Your answer should be every line of the entries that has the string "deep" in it.

══ THE RECORDS

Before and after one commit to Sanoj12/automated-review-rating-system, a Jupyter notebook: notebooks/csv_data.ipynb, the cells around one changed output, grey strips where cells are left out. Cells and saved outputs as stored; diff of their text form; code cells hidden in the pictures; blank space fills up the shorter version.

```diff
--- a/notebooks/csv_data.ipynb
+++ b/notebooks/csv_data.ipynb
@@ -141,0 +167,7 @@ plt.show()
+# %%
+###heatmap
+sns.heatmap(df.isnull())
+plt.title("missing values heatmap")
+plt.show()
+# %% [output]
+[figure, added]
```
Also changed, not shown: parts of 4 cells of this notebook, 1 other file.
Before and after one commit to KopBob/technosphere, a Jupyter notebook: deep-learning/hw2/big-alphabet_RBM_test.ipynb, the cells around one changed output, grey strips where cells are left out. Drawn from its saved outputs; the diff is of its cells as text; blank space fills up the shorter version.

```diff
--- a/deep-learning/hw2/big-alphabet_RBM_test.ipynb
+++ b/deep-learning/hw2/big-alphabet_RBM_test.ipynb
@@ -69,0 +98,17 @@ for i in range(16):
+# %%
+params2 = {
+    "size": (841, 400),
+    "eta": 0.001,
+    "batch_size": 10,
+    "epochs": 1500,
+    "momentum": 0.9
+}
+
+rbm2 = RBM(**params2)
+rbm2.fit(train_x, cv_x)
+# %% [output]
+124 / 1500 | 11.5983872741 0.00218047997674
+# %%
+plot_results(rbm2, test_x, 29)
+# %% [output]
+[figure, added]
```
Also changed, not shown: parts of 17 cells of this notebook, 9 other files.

════

• _RESULT_
Before and after one commit to KopBob/technosphere, a Jupyter notebook: deep-learning/hw2/big-alphabet_RBM_test.ipynb, the cells around one changed output, grey strips where cells are left out. Drawn from its saved outputs; the diff is of its cells as text; blank space fills up the shorter version.
--- a/deep-learning/hw2/big-alphabet_RBM_test.ipynb
+++ b/deep-learning/hw2/big-alphabet_RBM_test.ipynb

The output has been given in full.